[Required work]: Read the listing and extract each line that includes the word "images".

[Data for this task]:
=== Begin Enclosure ===
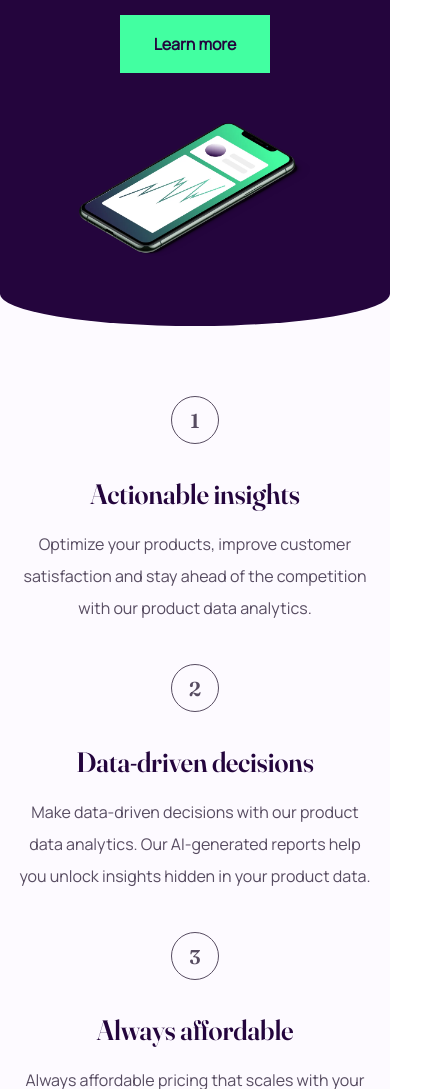
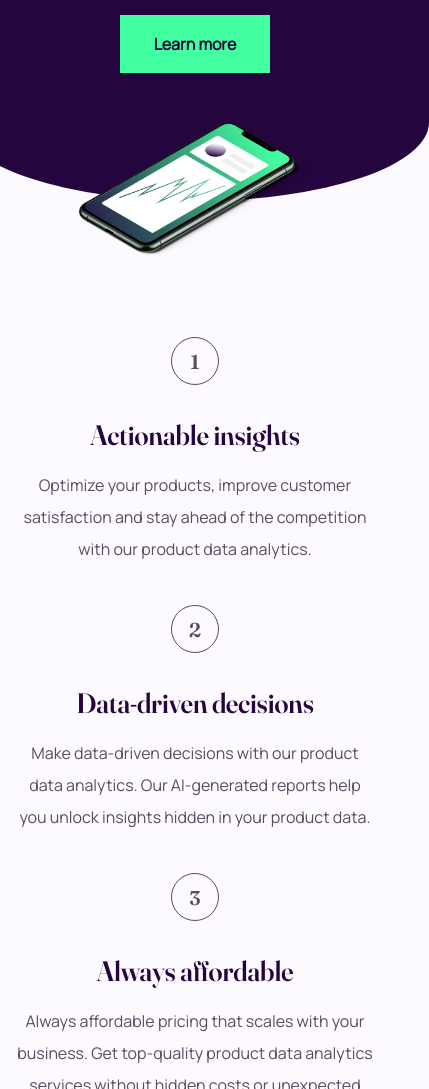
Before and after one commit to aleksandr-efimenko/workit-landing-page, a website built with Vite: page index.html in a window 390 px wide. Shown: the part 322-1411 px from the top of the page, 429 px wide, since content can reach past the window. Built offline with nearby package versions, Linux system fonts and the light colour scheme.

Commit message:
create background containers with curves

```diff
--- a/index.html
+++ b/index.html
@@ -12,6 +12,7 @@
 
 <body>
   <header>
+    <div class="curve-background bg-dark-purple"> </div>
     <div class="container">
       <div class="nav-wrapper">
         <img src="./public/assets/images/logo-light.svg" alt="Light logo" class="logo">
@@ -33,6 +34,7 @@
 
   <main>
     <section class="benefits">
+      <div class="curve-background bg-ghost-white"></div>
       <div class="container columns">
         <div class="column">
           <div class="flex-number-container">
@@ -98,9 +100,12 @@
         <a href="#"><img src="./public/assets/images/logo-dark.svg" alt="Dark logo"></a>
       </div>
       <ul class="social-container">
-        <li><a href="#"><img class="social-icon" src="./public/assets/images/icon-facebook.svg" alt="Facebook icon"></a></li>
-        <li><a href="#"><img class="social-icon" src="./public/assets/images/icon-twitter.svg" alt="Twitter icon"></a></li>
-        <li><a href="#"> <img class="social-icon" src="./public/assets/images/icon-instagram.svg" alt="Instagram icon"></a></li>
+        <li><a href="#"><img class="social-icon" src="./public/assets/images/icon-facebook.svg" alt="Facebook icon"></a>
+        </li>
+        <li><a href="#"><img class="social-icon" src="./public/assets/images/icon-twitter.svg" alt="Twitter icon"></a>
+        </li>
+        <li><a href="#"> <img class="social-icon" src="./public/assets/images/icon-instagram.svg"
+              alt="Instagram icon"></a></li>
       </ul>
     </div>
   </footer>
--- a/style.css
+++ b/style.css
@@ -1,5 +1,3 @@
-/* @import url('https://fonts.googleapis.com/css2?family=Fraunces:wght@600&family=Manrope:wght@400;700&display=swap'); */
-
 @font-face {
   font-family: "Fraunces";
   src: url("./public/assets/fonts/fraunces/Fraunces-VariableFont_SOFT,WONK,opsz,wght.ttf");
@@ -136,11 +134,11 @@ p {
 }
 
 header {
-  background-color: var(--dark-purple);
+  /* background-color: var(--dark-purple); */
   z-index: 1;
   position: relative;
-  border-bottom-left-radius: 100% 10%;
-  border-bottom-right-radius: 100% 10%;
+  /* border-bottom-left-radius: 100% 10%;
+  border-bottom-right-radius: 100% 10%; */
 }
 
 .nav-wrapper {
@@ -153,7 +151,6 @@ header {
   margin-inline: auto;
   position: relative;
   padding-block-end: 19rem;
-  padding-block-end: 30vh;
 }
 
 .hero-text-container {
@@ -203,13 +200,29 @@ header {
 
 .benefits {
   position: relative;
-  top: -50px;
-  padding-block-start: 15.9375rem;
-  padding-block-end: 110px;
+  padding-block-start: 12rem;
+  padding-block-end: 9.375rem;
+  z-index: 0;
+}
+
+.curve-background {
+  z-index: -1;
+  width: 120%;
+  left: 50%;
+  transform: translate(-50%, -50%);
+  position: absolute;
+  border-bottom-left-radius: 100% 15%;
+  border-bottom-right-radius: 100% 15%;
+}
+
+.bg-ghost-white {
+  height: 120%;
   background-color: var(--ghost-white);
-  z-index: 0;
-  border-bottom-left-radius: 100% 10%;
-  border-bottom-right-radius: 100% 10%;
+}
+
+.bg-dark-purple {
+  height: 200%;
+  background-color: var(--dark-purple);
 }
 
 .columns {
@@ -255,8 +268,6 @@ header {
 }
 
 .founder-image-container {
-  /* max-width: 29.8125rem; */
-  /* max-height: 29.8125rem; */
   max-width: 43%;
 }
 
@@ -351,8 +362,15 @@ footer {
   .hero-text-container {
     max-width: 75%;
   }
+  .bg-ghost-white {
+    height: 150%;
+  }
+
+  .hero {
+    padding-block-end: 12rem;
+  }
   .benefits {
-    padding-block-start: 4rem;
+    padding-block-start: 8rem;
   }
   .round-number {
     height: 3rem;
@@ -384,6 +402,10 @@ footer {
     padding: 3rem;
     max-width: 75%;
   }
+
+  footer {
+    padding-block-end: 4rem;
+  }
 }
 
 /* mobile */
@@ -397,7 +419,15 @@ footer {
     --fs-heading-m: var(--fs-heading-m-m);
     --lh-heading-m: var(--lh-heading-m-m);
   }
-
+  .hero {
+    padding-block-end: 8rem;
+  }
+  .benefits {
+    padding-block-start: 5rem;
+  }
+  .bg-ghost-white {
+    height: 180%;
+  }
   .container {
     --side-margins: 1rem;
   }
```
=== End Enclosure ===
[Response to the exercise]:
         <img src="./public/assets/images/logo-light.svg" alt="Light logo" class="logo">
         <a href="#"><img src="./public/assets/images/logo-dark.svg" alt="Dark logo"></a>
-        <li><a href="#"><img class="social-icon" src="./public/assets/images/icon-facebook.svg" alt="Facebook icon"></a></li>
-        <li><a href="#"><img class="social-icon" src="./public/assets/images/icon-twitter.svg" alt="Twitter icon"></a></li>
-        <li><a href="#"> <img class="social-icon" src="./public/assets/images/icon-instagram.svg" alt="Instagram icon"></a></li>
+        <li><a href="#"><img class="social-icon" src="./public/assets/images/icon-facebook.svg" alt="Facebook icon"></a>
+        <li><a href="#"><img class="social-icon" src="./public/assets/images/icon-twitter.svg" alt="Twitter icon"></a>
+        <li><a href="#"> <img class="social-icon" src="./public/assets/images/icon-instagram.svg"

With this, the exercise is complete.